Around the same time the SSPP/SSA-N released a statement claiming that the Tatmadaw has launched over 500 military offensives in the five years since the bilateral ceasefire agreement was signed.

Major Phone Han from the SSPP/SSA-N was reported locally as saying; “We signed the ceasefire because we want to solve the political issue with a peaceful method. Over 500 offensives have been launched against us from 2012 to now while we are doing negotiation. Our men have been arrested. Over 40 men have been detained at the prisons and jails in Muse, Kutkai, and Lashio,”

Despite ceasefires and talk of peace there seems to be no hope for the end of conflict in Shan State any time soon. And while that is the case there is no doubt that the lucrative ruby industry in north east Myanmar will continue to fund military operations and government-affiliated companies rather than development which could improve the security and standard of living for the Shan population.
Suthep Kritsanavarin/NRGI
The future of Mong Hsu's minesWe ask Pigok how long he thinks his mine will last. He believes there are still more rubies in the mountains but it depends on the luck of the person who digs them up, it's all about fate. He sees a future for the mineand to prove it he shows us some newly found rubies.
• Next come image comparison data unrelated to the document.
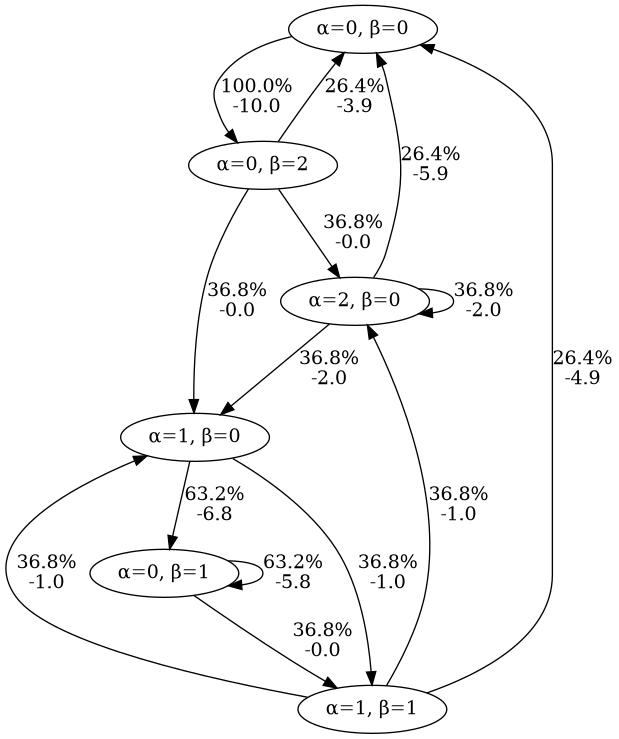
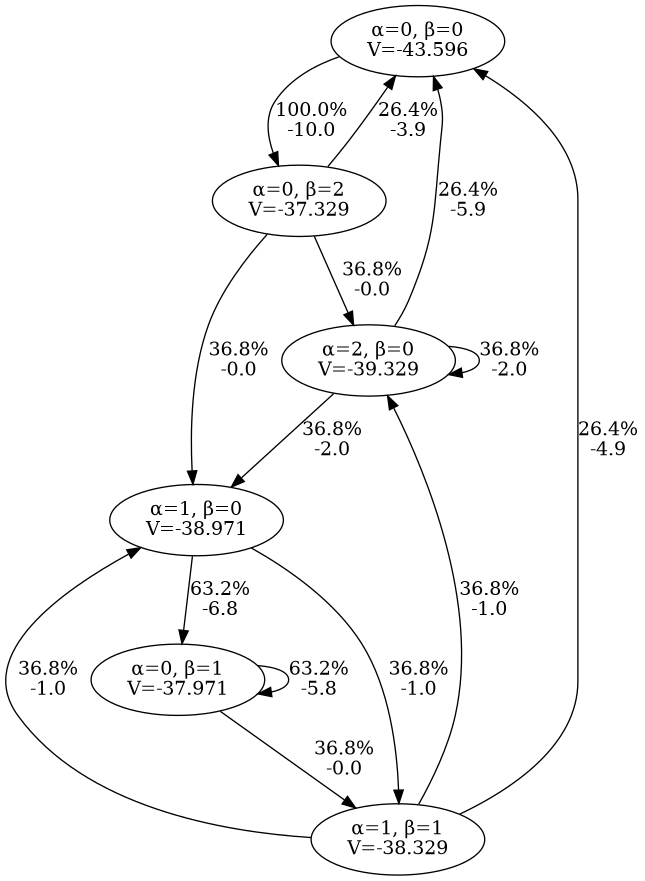
计算状态价值，并把它在状态转移图中画出来。

diff --git a/rl/chapter2/simple_inventory_mrp.py b/rl/chapter2/simple_inventory_mrp.py
@@ -8,6 +8,7 @@ from rl.distribution import SampledDistribution, Categorical, \
     FiniteDistribution
 import numpy as np
 import graphviz
+from pprint import pprint
 
 @dataclass(frozen=True)
 class InventoryState:
@@ -59,15 +60,22 @@ class SimpleInventoryMRPFinite(FiniteMarkovRewardProcess[InventoryState]):
         capacity: int,
         poisson_lambda: float,
         holding_cost: float,
-        stockout_cost: float
+        stockout_cost: float,
+        gamma: float # discount ratio 用于计算 V
     ):
         self.capacity: int = capacity
         self.poisson_lambda: float = poisson_lambda
         self.holding_cost: float = holding_cost
         self.stockout_cost: float = stockout_cost
+        self.gamma: float = gamma
 
         self.poisson_distr = poisson(poisson_lambda)
         super().__init__(self.get_transition_reward_map())
+
+        self.state_value = {
+            self.non_terminal_states[i]: round(v, 3)
+            for i, v in enumerate(self.get_value_function_vec(self.gamma))
+        }
 
     def get_transition_reward_map(self) -> \
             Mapping[
@@ -93,7 +101,7 @@ class SimpleInventoryMRPFinite(FiniteMarkovRewardProcess[InventoryState]):
         return d
     
     def presentAlphaBeta(self, s: InventoryState) -> str:
-        return f'α={s.on_hand}, β={s.on_order}'
+        return f'α={s.on_hand}, β={s.on_order}\nV={self.state_value[NonTerminal(s)]}'
     
     def generate_image(self) -> graphviz.Digraph:
         d = graphviz.Digraph()
@@ -120,7 +128,8 @@ if __name__ == '__main__':
         capacity=user_capacity,
         poisson_lambda=user_poisson_lambda,
         holding_cost=user_holding_cost,
-        stockout_cost=user_stockout_cost
+        stockout_cost=user_stockout_cost,
+        gamma=user_gamma
     )
 
     # print(SimpleInventoryMRPFinite.mro())
@@ -153,7 +162,8 @@ if __name__ == '__main__':
 
     print("Value Function")
     print("--------------")
-    si_mrp.display_value_function(gamma=user_gamma)
+    # si_mrp.display_value_function(gamma=user_gamma)
+    pprint(si_mrp.state_value)
     print()
 
     digraph = si_mrp.generate_image()
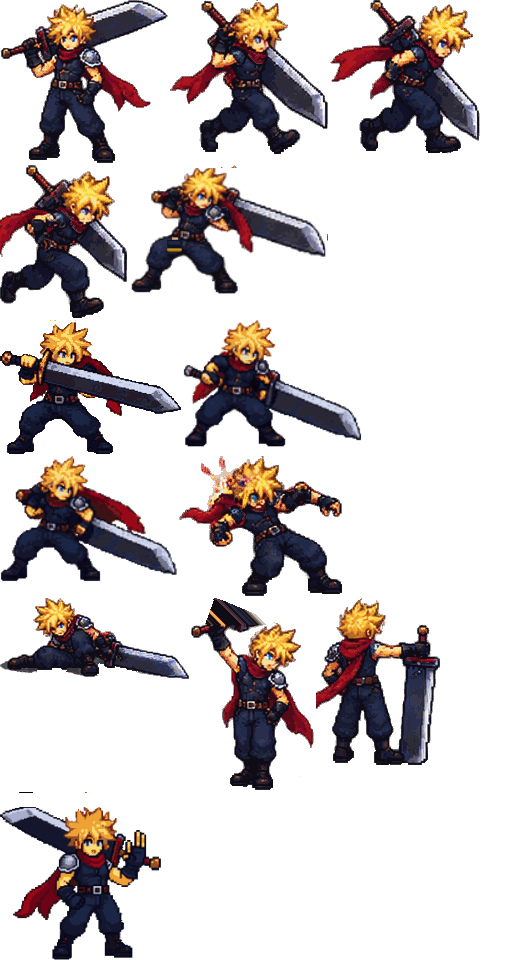
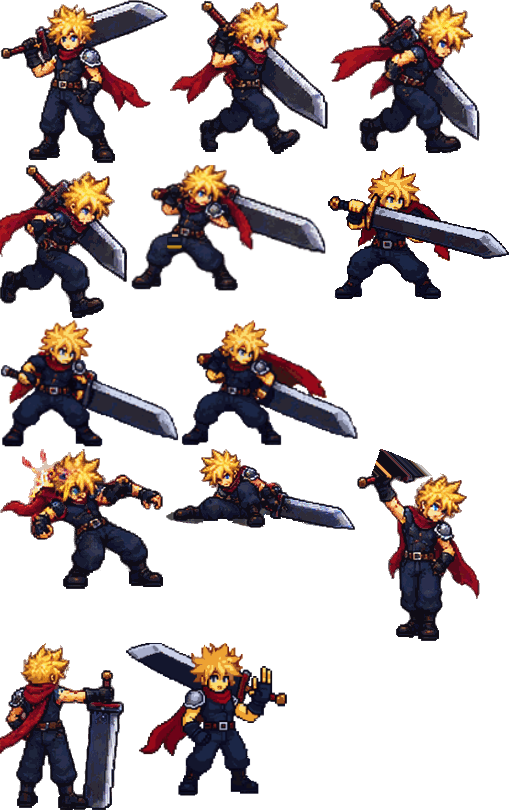
Report and drop stray marks in an imported hero sheet
A detached brush mark becomes part of the frame it sits in and drags that
frame's box (and its pivot) with it, so --from-sheet now says which frames
carry detached parts, and --drop-specks PX removes the ones smaller than PX.
The redrawn sheet's cast frame had a 14px dash floating beside the head; the
atlas is rebuilt with --drop-specks 16, which clears every mark (1-14px) and
tightens cast 161x168 -> 161x153 and swing-windup 199x129 -> 197x126.

diff --git a/sites/ffm/static/game/hero/hero-frames.js b/sites/ffm/static/game/hero/hero-frames.js
@@ -10,14 +10,14 @@ export const HERO_FRAMES = {
   'idle': { x: 0, y: 0, w: 168, h: 163, px: 72, py: 162, shadow: 0 },
   'walk-a': { x: 170, y: 0, w: 158, h: 154, px: 78, py: 153, shadow: 0 },
   'walk-b': { x: 330, y: 0, w: 150, h: 154, px: 80, py: 153, shadow: 0 },
-  'walk-c': { x: 0, y: 165, w: 127, h: 153, px: 88, py: 152, shadow: 0 },
-  'swing-windup': { x: 129, y: 165, w: 199, h: 129, px: 55, py: 128, shadow: 0 },
-  'swing-strike': { x: 0, y: 320, w: 181, h: 134, px: 59, py: 133, shadow: 0 },
-  'swing-impact': { x: 183, y: 320, w: 179, h: 127, px: 90, py: 126, shadow: 0 },
-  'swing-follow': { x: 0, y: 456, w: 177, h: 126, px: 88, py: 125, shadow: 0 },
-  'hurt': { x: 179, y: 456, w: 164, h: 140, px: 112, py: 139, shadow: 0 },
-  'dead': { x: 0, y: 598, w: 189, h: 81, px: 130, py: 80, shadow: 0 },
-  'victory-raise': { x: 191, y: 598, w: 123, h: 192, px: 60, py: 191, shadow: 0 },
-  'victory-plant': { x: 316, y: 598, w: 124, h: 167, px: 64, py: 166, shadow: 0 },
-  'cast': { x: 0, y: 792, w: 161, h: 168, px: 92, py: 167, shadow: 0 },
+  'walk-c': { x: 0, y: 165, w: 127, h: 153, px: 87, py: 152, shadow: 0 },
+  'swing-windup': { x: 129, y: 165, w: 197, h: 126, px: 55, py: 125, shadow: 0 },
+  'swing-strike': { x: 328, y: 165, w: 181, h: 134, px: 59, py: 133, shadow: 0 },
+  'swing-impact': { x: 0, y: 320, w: 179, h: 127, px: 90, py: 126, shadow: 0 },
+  'swing-follow': { x: 181, y: 320, w: 177, h: 126, px: 88, py: 125, shadow: 0 },
+  'hurt': { x: 0, y: 449, w: 164, h: 140, px: 112, py: 139, shadow: 0 },
+  'dead': { x: 166, y: 449, w: 189, h: 81, px: 130, py: 80, shadow: 0 },
+  'victory-raise': { x: 357, y: 449, w: 123, h: 192, px: 60, py: 191, shadow: 0 },
+  'victory-plant': { x: 0, y: 643, w: 124, h: 167, px: 64, py: 166, shadow: 0 },
+  'cast': { x: 126, y: 643, w: 161, h: 153, px: 92, py: 152, shadow: 0 },
 };

diff --git a/sites/ffm/scripts/hero_frames.py b/sites/ffm/scripts/hero_frames.py
@@ -982,6 +982,13 @@ def export_edit_sheet(frames: list[Frame], path: Path, cols: int = 4,
 
 
 
+def _specks(image: np.ndarray) -> list[int]:
+    """Sizes of the detached parts of a frame, biggest first."""
+    labels, count = _components(image[:, :, 3] > 0)
+    sizes = sorted((int((labels == lab).sum()) for lab in range(1, count + 1)), reverse=True)
+    return sizes[1:]
+
+
 GUIDE_COLOURS = (SHEET_RED, SHEET_AMBER, SHEET_LABEL, SHEET_PIVOT, SHEET_CENTRE)
 
 
@@ -1019,7 +1026,20 @@ def _erase_guides(crop: np.ndarray, annotation: np.ndarray) -> np.ndarray:
     return out
 
 
-def import_edit_sheet(path: Path) -> tuple[list[Frame], list[str]]:
+def _drop_specks(image: Image.Image, minimum: int) -> Image.Image:
+    """Remove detached parts of a frame smaller than `minimum` pixels."""
+    a = np.array(image)
+    labels, count = _components(a[:, :, 3] > 0)
+    keep = np.zeros_like(labels, dtype=bool)
+    for lab in range(1, count + 1):
+        part = labels == lab
+        if part.sum() >= minimum:
+            keep |= part
+    a[~keep] = 0
+    return _crop_to_content(a)
+
+
+def import_edit_sheet(path: Path, drop_specks: int = 0) -> tuple[list[Frame], list[str]]:
     """Read a hand-edited `--export-sheet` image back into frames.
 
     Each pose is cropped to its own cell, the guide lines are erased, and the
@@ -1058,7 +1078,16 @@ def import_edit_sheet(path: Path) -> tuple[list[Frame], list[str]]:
             notes.append(f"{entry['id']}: art touches the cell border and will be "
                          f"cropped there")
         image = _crop_to_content(crop)
+        if drop_specks:
+            image = _drop_specks(image, drop_specks)
         frames.append(Frame(entry["id"], image, f"edited:{path.name}", None, 0))
+        # A stray brush mark in the sheet becomes part of the frame and drags
+        # its bounding box (and so its pivot) with it, so say so instead of
+        # quietly shipping it.
+        marks = _specks(np.array(image))
+        if marks:
+            notes.append(f"{entry['id']}: {len(marks)} detached speck(s) "
+                         f"(largest {marks[0]}px) - part of the frame")
     order = {f.id: i for i, f in enumerate(frames)}
     frames.sort(key=lambda f: (FRAME_ORDER.index(f.id) if f.id in FRAME_ORDER else 99,
                                order[f.id]))
@@ -1081,6 +1110,9 @@ def main(argv: list[str]) -> int:
     parser.add_argument("--from-sheet", metavar="PATH",
                         help="build the atlas from a hand-edited --export-sheet image "
                              "(uses the .json layout written next to it)")
+    parser.add_argument("--drop-specks", type=int, metavar="PX", default=0,
+                        help="with --from-sheet: drop detached brush marks smaller than PX "
+                             "pixels (a stray mark otherwise drags the frame's box and pivot)")
     parser.add_argument("--strict", action="store_true",
                         help="treat sword-check warnings as failures (use in CI)")
     parser.add_argument("--check", action="store_true",
@@ -1088,7 +1120,7 @@ def main(argv: list[str]) -> int:
     args = parser.parse_args(argv)
 
     if args.from_sheet:
-        frames, notes = import_edit_sheet(Path(args.from_sheet))
+        frames, notes = import_edit_sheet(Path(args.from_sheet), drop_specks=args.drop_specks)
         missing = [f for f in FRAME_ORDER if f not in {frame.id for frame in frames}]
         print(f"imported {len(frames)} frames from {args.from_sheet}")
         for note in notes:
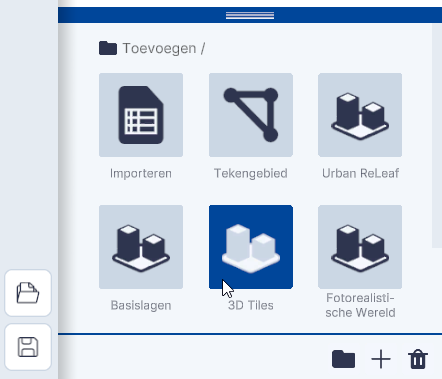
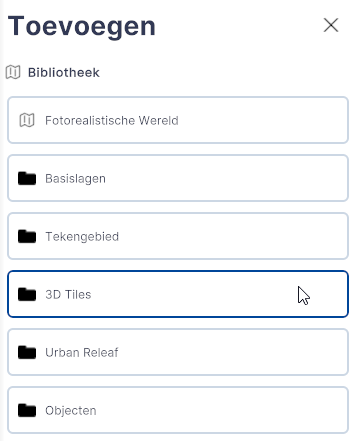
bibliotheek

diff --git a/docs/docs/handleiding/toevoegen-3d-tiles.md b/docs/docs/handleiding/toevoegen-3d-tiles.md
@@ -22,9 +22,9 @@ Met de functie Tiles kunnen 3D Tiles uit twee voorgedefinieerde lagen worden gek
 
 ---
 
-### Gebouwen (3D tiles)
+### Gebouwen (3D Tiles)
 
-Met `Gebouwen (3D tiles)` worden gebouwen uit de 
+Met `Gebouwen (3D Tiles)` worden gebouwen uit de 
 [3D Basisvoorziening van het Kadaster](https://www.pdok.nl/introductie/-/article/3d-basisvoorziening-1) gekoppeld.  
 
 ![Building Blocks](../handleiding/imgs/lagen.toevoegen.3d.tiles.gebouwen.png)  
@@ -34,9 +34,9 @@ Met `Gebouwen (3D tiles)` worden gebouwen uit de
 
 ---
 
-### Maaiveld (3D tiles)
+### Maaiveld (3D Tiles)
 
-Met `Maaiveld (3D tiles)` wordt het maaiveld uit de 
+Met `Maaiveld (3D Tiles)` wordt het maaiveld uit de 
 [3D Basisvoorziening van het Kadaster](https://www.pdok.nl/introductie/-/article/3d-basisvoorziening-1) gekoppeld.
 
 ![Building Blocks](../handleiding/imgs/lagen.toevoegen.3d.tiles.maaiveld.png)  
@@ -48,7 +48,7 @@ Met `Maaiveld (3D tiles)` wordt het maaiveld uit de
 
 #### Referentiehoogte aanpassen
 
-3D-Tile lagen kunnen op een verkeerde hoogte liggen. We hebben daarvoor een instelling gemaakt die je bij het eigenschappenpaneel kan activeren. Als standaard staat deze ingesteld op Ellipsoïde. Heb je een laag die op een verkeerde hoogte ligt, klik dan op één van de 2 mogelijkheden.
+3D Tile lagen kunnen op een verkeerde hoogte liggen. We hebben daarvoor een instelling gemaakt die je bij het eigenschappenpaneel kan activeren. Als standaard staat deze ingesteld op Ellipsoïde. Heb je een laag die op een verkeerde hoogte ligt, klik dan op één van de 2 mogelijkheden.
 <br>
 
 ![Building Blocks](../handleiding/imgs/lagen.toevoegen.3d.tiles.url.ellipsoide.png)  
@@ -64,4 +64,11 @@ Met `Maaiveld (3D tiles)` wordt het maaiveld uit de
 <br>
 
 !!! tip "Uitleg Referentiehoogte"
-    De hoogte van een 3D-tiles laag kan op twee manieren gemeten worden, ten opzichte van de ellipsoïde of de geoïde. De referentiehoogte van de geoïde ligt (voor Nederland) tussen de 41 en 44 meter boven de ellipsoïde. Voor meer informatie, zie deze site [Uitleg Geoïde/ellipsoïde](https://3dtilesnederland.nl/over-terrein-en-3d-tilesets)
+    De hoogte van een 3D Tiles laag kan op twee manieren gemeten worden, ten opzichte van de ellipsoïde of de geoïde. De referentiehoogte van de geoïde ligt (voor Nederland) tussen de 41 en 44 meter boven de ellipsoïde. Voor meer informatie, zie deze site [Uitleg Geoïde/ellipsoïde](https://3dtilesnederland.nl/over-terrein-en-3d-tilesets)
+
+Daarnaast kan je 3D Tiles lagen ook koppelen via het importeren menu, als bestand of als link naar een url met 3D Tiles data.
+
+![Building Blocks](../handleiding/imgs/lagen.toevoegen.3d.tiles.custom.png)  
+/// caption
+(Afbeelding) Referentiehoogte op Geoïde
+///

diff --git a/docs/docs/handleiding/bibliotheek-basis.md b/docs/docs/handleiding/bibliotheek-basis.md
@@ -1,10 +1,10 @@
-# 3D Tiles
+# Bibliotheek
 
 Functies, Lagen, submenu.  
   
-![Building Blocks](../handleiding/imgs/lagen.toevoegen.menu.3d.tiles.png) 
+![Building Blocks](../handleiding/imgs/toevoegen-activeren-bibliotheek.png) 
 /// caption
-(Afbeelding) Toevoegen / 3D Tiles
+(Afbeelding) Activeren Bibliotheek
 ///
 
 ---
@@ -13,55 +13,15 @@ Functies, Lagen, submenu.
 
 ### Menu
 
-Met de functie Tiles kunnen 3D Tiles uit twee voorgedefinieerde lagen worden gekoppeld.  
+Via de bibliotheek kan je alle beschikbare objecten, tekengebieden, datasets en catalogi direct benaderen.
 
-![Building Blocks](../handleiding/imgs/lagen.toevoegen.3d.tiles.menu.png)
+![Building Blocks](../handleiding/imgs/toevoegen-bibliotheek.png)
 /// caption
-(Afbeelding) Toevoegen / 3D Tiles
+(Afbeelding) Bibliotheek
 ///
 
 ---
+Daarnaast kan je via de **+** knop eigen datasets importeren, of catalogi aan de bibliotheek toevoegen.
 
-### Gebouwen (3D tiles)
+[Importeren (link)](toevoegen-importeren.md)
 
-Met `Gebouwen (3D tiles)` worden gebouwen uit de 
-[3D Basisvoorziening van het Kadaster](https://www.pdok.nl/introductie/-/article/3d-basisvoorziening-1) gekoppeld.  
-
-![Building Blocks](../handleiding/imgs/lagen.toevoegen.3d.tiles.gebouwen.png)  
-/// caption
-(Afbeelding) Gebouwen (3D Tiles)
-///
-
----
-
-### Maaiveld (3D tiles)
-
-Met `Maaiveld (3D tiles)` wordt het maaiveld uit de 
-[3D Basisvoorziening van het Kadaster](https://www.pdok.nl/introductie/-/article/3d-basisvoorziening-1) gekoppeld.
-
-![Building Blocks](../handleiding/imgs/lagen.toevoegen.3d.tiles.maaiveld.png)  
-/// caption
-(Afbeelding) Maaiveld en Gebouwen (3D Tiles)
-///
-
----
-
-#### Referentiehoogte aanpassen
-
-3D-Tile lagen kunnen op een verkeerde hoogte liggen. We hebben daarvoor een instelling gemaakt die je bij het eigenschappenpaneel kan activeren. Als standaard staat deze ingesteld op Ellipsoïde. Heb je een laag die op een verkeerde hoogte ligt, klik dan op één van de 2 mogelijkheden.
-<br>
-
-![Building Blocks](../handleiding/imgs/lagen.toevoegen.3d.tiles.url.ellipsoide.png)  
-/// caption
-(Afbeelding) Referentiehoogte op Ellipsoïde
-///
-<br>
-
-![Building Blocks](../handleiding/imgs/lagen.toevoegen.3d.tiles.url.geoide.png)  
-/// caption
-(Afbeelding) Referentiehoogte op Geoïde
-///
-<br>
-
-!!! tip "Uitleg Referentiehoogte"
-    De hoogte van een 3D-tiles laag kan op twee manieren gemeten worden, ten opzichte van de ellipsoïde of de geoïde. De referentiehoogte van de geoïde ligt (voor Nederland) tussen de 41 en 44 meter boven de ellipsoïde. Voor meer informatie, zie deze site [Uitleg Geoïde/ellipsoïde](https://3dtilesnederland.nl/over-terrein-en-3d-tilesets)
Within the past six months one ruby from the Saw Sein Na mine sold in Thailand for 17 million Thai Baht (more than $500,000 USD).

With that kind of money in play it is little wonder that leaders on both sides of the conflict want to protect their interests. “Ceasefire?Cease in the morning, fire in the afternoon, the whole country, cease then fire,' laughs Lone Paw Wimala in Mong Hsu.

The UNEARTH project is supported by the Natural Resource Governance Institute and was initiated as part of its Extractive Industries Photo Documentary Project.